Harris, a fellow from 2013 to 2017, earned an undergraduate degree in physics from the University of California, Santa Barbara, in 2012 and master’s and doctoral degrees in astrophysics from the University of California, Berkeley, in 2013 and 2017. Her research has focused on Type IA supernovae, the remains of sunlike stars that exploded while interacting with another stellar body. Astronomers are particularly interested in this supernova variety because they’re standard candles: They all shine with the same brightness, making them useful for calculating distances from Earth. Harris has used simulations to examine how these supernovae interact with the gas surrounding them to better understand the original stars that spawned them.
At Michigan State, Harris implements state-of-the-art codes for high-order calculations of supernovae from massive stars with rotating cores. In these systems the star’s magnetic fields and rotation interact, generating more powerful explosions.

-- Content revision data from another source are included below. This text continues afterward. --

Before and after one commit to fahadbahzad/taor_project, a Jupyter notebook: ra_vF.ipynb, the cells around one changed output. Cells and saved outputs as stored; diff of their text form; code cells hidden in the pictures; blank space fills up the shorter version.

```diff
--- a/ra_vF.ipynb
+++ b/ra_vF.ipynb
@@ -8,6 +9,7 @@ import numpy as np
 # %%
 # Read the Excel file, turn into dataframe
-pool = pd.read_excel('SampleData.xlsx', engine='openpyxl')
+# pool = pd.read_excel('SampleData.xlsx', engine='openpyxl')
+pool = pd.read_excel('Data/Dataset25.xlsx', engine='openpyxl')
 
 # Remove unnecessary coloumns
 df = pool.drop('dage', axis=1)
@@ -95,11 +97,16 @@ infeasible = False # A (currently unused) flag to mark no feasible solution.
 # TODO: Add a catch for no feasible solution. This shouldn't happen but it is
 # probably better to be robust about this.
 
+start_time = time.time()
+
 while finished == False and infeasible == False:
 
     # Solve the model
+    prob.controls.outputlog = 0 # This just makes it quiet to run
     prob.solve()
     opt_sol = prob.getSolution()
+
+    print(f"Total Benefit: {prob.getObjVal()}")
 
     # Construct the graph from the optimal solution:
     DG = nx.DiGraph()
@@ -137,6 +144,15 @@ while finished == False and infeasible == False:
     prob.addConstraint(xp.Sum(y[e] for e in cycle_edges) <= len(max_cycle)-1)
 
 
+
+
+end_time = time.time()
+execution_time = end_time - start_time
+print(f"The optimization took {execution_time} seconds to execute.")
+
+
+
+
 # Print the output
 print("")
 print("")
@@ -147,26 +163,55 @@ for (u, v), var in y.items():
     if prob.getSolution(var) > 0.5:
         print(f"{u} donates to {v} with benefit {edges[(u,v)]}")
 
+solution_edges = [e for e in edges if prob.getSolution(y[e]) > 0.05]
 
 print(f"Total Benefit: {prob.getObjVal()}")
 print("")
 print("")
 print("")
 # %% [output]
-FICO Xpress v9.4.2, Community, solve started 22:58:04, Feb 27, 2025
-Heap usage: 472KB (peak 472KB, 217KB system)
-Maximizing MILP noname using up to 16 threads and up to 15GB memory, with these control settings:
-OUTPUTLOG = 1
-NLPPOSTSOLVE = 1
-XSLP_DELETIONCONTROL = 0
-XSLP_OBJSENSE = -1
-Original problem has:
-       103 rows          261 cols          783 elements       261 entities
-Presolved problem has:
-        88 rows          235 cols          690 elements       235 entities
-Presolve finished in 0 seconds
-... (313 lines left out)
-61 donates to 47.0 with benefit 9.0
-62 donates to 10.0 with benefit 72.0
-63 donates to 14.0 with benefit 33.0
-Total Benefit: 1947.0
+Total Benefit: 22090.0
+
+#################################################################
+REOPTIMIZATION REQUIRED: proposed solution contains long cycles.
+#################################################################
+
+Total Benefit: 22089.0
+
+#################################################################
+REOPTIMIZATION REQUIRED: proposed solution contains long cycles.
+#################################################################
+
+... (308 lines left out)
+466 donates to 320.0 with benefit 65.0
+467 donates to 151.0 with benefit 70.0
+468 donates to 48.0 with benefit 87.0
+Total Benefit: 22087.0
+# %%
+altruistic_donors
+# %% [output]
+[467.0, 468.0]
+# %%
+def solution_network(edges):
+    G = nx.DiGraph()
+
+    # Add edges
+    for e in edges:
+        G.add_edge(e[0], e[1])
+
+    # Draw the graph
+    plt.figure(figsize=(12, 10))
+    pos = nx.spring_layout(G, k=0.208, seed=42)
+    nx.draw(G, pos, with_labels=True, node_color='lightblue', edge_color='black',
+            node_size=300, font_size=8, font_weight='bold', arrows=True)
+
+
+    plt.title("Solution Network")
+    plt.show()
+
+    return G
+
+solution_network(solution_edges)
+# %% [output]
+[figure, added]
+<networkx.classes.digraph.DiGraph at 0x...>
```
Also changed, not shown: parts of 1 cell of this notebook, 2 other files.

Riesselman, a fellow from 2014-2018, received a bachelor’s degree in biochemistry from Drake University in 2014 and his doctorate in biomedical informatics from Harvard University in 2018. His research has used computation to connect DNA sequences with the physical traits or diseases they produce. His machine-learning models group and categorize families of biological data to understand which genetic mutations are beneficial or neutral versus those that are harmful. This approach can help biologists prioritize experiments by narrowing billions of testable hypotheses down to the top 200,000 that are most likely to prove fruitful in understanding genetic diversity.
At Insitro, Riesselman works with wet-lab researchers to design experiments. He integrates machine-learning algorithms with high-throughput biological measurements.
Both Howes scholars have been active in sharing their science and assisting other students. Harris often has spoken on the science of the Star Wars movies – sometimes in costume. More frequently, she has worked as a mentor and mental health advocate, drawing on her experience overcoming such issues as a doctoral student. In 2016 she delivered a talk at the UC Berkeley Mental Health Conference, helping destigmatize the subject and inform others about campus resources. At Michigan State, she is one of three coordinators for the Stellar Mentorship program, an astronomy department initiative that offers broad-based career support from the undergraduate level to faculty.
As a doctoral student, Riesselman helped create teaching sessions for his research group about the latest machine-learning methods. He worked with Science in the News, a Harvard graduate student organization focused on communication, writing and editing for the group’s online publication and participating in a Reddit “Ask Me Anything” discussion about artificial intelligence. For several years, he also represented computational biology at career fairs for the Health Professions Recruitment and Exposure Program (HPREP), an outreach group focused on underprivileged high school students in the Boston area.